Gov. Abbott's office released the following statement on Thursday:

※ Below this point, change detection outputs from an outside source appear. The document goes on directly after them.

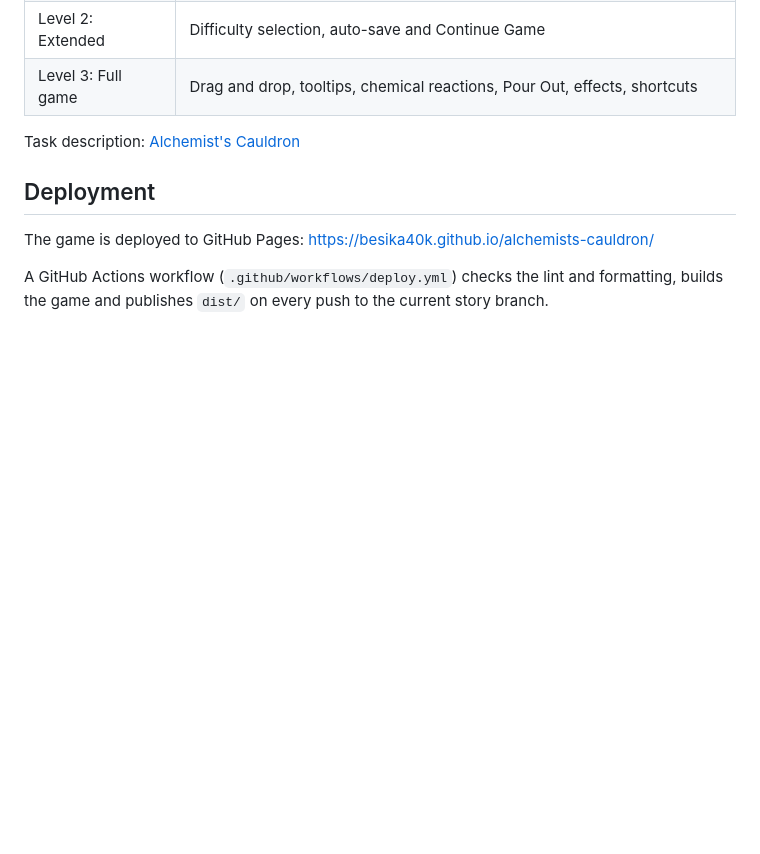
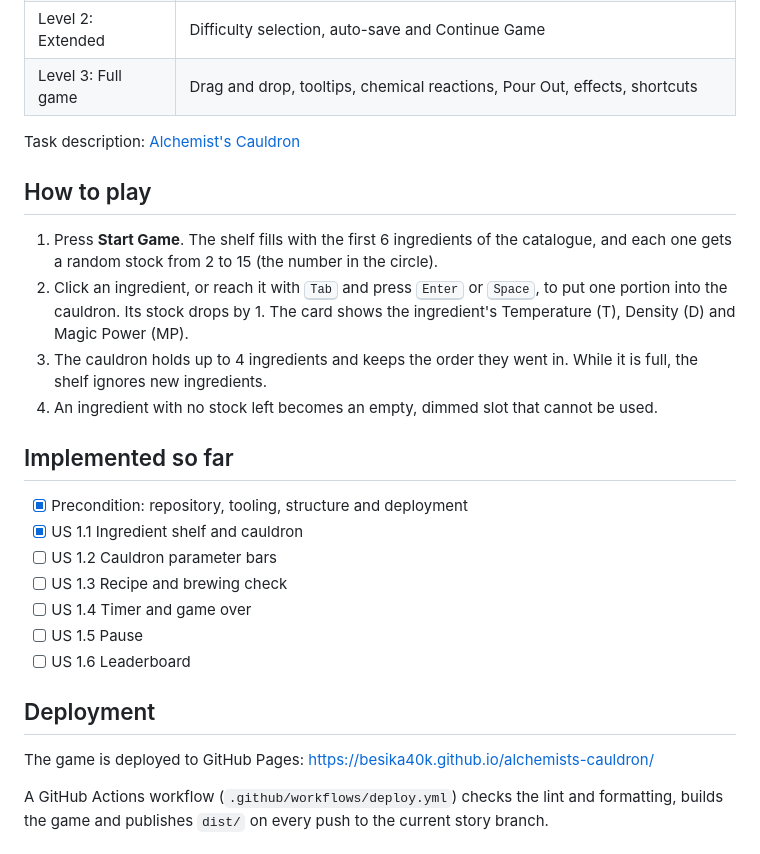
Before and after one commit to Besika40k/alchemists-cauldron, a Markdown page: README.md, the part around the change. Rendered like a GitHub page; blank space fills up the shorter version.

Commit message:
docs: describe how to play with the shelf and the cauldron

```diff
--- a/README.md
+++ b/README.md
@@ -32,6 +32,27 @@ pull requests.
 | Level 3: Full game | Drag and drop, tooltips, chemical reactions, Pour Out, effects, shortcuts       |
 
 Task description: [Alchemist's Cauldron](https://github.com/rolling-scopes-school/qualifying-stage/blob/main/tasks/game-alchemists-cauldron/README.md)
+
+## How to play
+
+1. Press **Start Game**. The shelf fills with the first 6 ingredients of the catalogue, and
+   each one gets a random stock from 2 to 15 (the number in the circle).
+2. Click an ingredient, or reach it with <kbd>Tab</kbd> and press <kbd>Enter</kbd> or
+   <kbd>Space</kbd>, to put one portion into the cauldron. Its stock drops by 1. The card
+   shows the ingredient's Temperature (T), Density (D) and Magic Power (MP).
+3. The cauldron holds up to 4 ingredients and keeps the order they went in. While it is full,
+   the shelf ignores new ingredients.
+4. An ingredient with no stock left becomes an empty, dimmed slot that cannot be used.
+
+## Implemented so far
+
+- [x] Precondition: repository, tooling, structure and deployment
+- [x] US 1.1 Ingredient shelf and cauldron
+- [ ] US 1.2 Cauldron parameter bars
+- [ ] US 1.3 Recipe and brewing check
+- [ ] US 1.4 Timer and game over
+- [ ] US 1.5 Pause
+- [ ] US 1.6 Leaderboard
 
 ## Deployment
 
```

“Gov. Abbott’s doctor prescribed Regeneron's monoclonal antibody therapy treatment, which is available at no cost to all Texans who get a doctor’s referral. It is recommended that Texans testing positive for COVID-19 seek this antibody therapeutic drug because of its effectiveness to help keep people out of hospitals. Today, the governor announced the continued expansion of COVID-19 Antibody Infusion Centers across Texas. That is in addition to more than 140 providers that are providing antibody treatment at hospitals and clinics across the state.”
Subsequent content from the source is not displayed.